Record set:
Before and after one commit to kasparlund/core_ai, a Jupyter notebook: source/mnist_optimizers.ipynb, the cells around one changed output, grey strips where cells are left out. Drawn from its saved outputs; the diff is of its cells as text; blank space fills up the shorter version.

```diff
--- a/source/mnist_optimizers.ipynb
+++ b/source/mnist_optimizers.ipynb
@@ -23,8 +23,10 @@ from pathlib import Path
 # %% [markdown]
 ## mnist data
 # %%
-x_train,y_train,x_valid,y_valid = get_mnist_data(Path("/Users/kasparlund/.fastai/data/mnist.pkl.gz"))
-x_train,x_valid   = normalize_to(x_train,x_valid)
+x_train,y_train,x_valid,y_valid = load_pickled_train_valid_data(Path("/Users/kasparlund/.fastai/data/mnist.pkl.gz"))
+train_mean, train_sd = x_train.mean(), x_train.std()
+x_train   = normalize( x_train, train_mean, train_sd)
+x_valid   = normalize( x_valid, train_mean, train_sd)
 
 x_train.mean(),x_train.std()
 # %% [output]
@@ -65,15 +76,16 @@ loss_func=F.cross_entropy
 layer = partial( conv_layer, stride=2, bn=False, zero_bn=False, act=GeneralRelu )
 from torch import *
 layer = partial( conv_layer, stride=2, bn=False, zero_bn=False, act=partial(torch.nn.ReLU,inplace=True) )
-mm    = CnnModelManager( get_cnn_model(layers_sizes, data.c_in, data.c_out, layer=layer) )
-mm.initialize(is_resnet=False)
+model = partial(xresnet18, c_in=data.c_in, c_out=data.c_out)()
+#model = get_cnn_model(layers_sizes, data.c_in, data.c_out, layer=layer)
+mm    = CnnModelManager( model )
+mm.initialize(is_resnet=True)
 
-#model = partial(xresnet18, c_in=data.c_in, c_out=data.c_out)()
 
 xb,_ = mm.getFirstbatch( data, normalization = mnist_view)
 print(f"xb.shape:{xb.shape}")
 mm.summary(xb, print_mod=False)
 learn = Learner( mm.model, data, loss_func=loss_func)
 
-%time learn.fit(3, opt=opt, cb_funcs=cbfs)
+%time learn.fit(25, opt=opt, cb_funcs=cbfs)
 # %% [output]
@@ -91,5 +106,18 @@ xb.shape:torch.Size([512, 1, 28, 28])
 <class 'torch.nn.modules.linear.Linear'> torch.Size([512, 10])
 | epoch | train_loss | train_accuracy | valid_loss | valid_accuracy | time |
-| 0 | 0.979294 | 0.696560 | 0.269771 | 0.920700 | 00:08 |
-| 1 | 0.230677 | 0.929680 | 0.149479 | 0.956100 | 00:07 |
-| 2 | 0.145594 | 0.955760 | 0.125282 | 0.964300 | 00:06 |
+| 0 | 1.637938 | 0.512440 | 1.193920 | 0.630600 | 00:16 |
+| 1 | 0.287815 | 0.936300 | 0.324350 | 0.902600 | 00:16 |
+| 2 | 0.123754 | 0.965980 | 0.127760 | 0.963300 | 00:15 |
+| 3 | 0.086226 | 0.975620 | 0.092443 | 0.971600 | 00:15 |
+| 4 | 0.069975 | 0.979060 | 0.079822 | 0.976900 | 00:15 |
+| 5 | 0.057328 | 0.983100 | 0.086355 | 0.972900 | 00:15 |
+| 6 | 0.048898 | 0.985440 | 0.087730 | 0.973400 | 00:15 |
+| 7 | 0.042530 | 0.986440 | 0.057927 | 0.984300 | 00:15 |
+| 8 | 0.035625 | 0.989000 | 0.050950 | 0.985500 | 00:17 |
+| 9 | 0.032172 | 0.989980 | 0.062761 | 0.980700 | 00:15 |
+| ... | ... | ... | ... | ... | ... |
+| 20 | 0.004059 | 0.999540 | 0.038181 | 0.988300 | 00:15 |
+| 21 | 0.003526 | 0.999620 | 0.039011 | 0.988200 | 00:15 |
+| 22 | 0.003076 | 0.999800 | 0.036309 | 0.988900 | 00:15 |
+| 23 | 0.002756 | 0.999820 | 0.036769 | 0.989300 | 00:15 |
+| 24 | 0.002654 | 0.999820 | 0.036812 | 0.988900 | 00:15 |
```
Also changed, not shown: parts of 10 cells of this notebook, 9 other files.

Directions for this task:
Show all lines above containing "False".

Solution for this exercise:
 layer = partial( conv_layer, stride=2, bn=False, zero_bn=False, act=GeneralRelu )
 layer = partial( conv_layer, stride=2, bn=False, zero_bn=False, act=partial(torch.nn.ReLU,inplace=True) )
-mm.initialize(is_resnet=False)
 mm.summary(xb, print_mod=False)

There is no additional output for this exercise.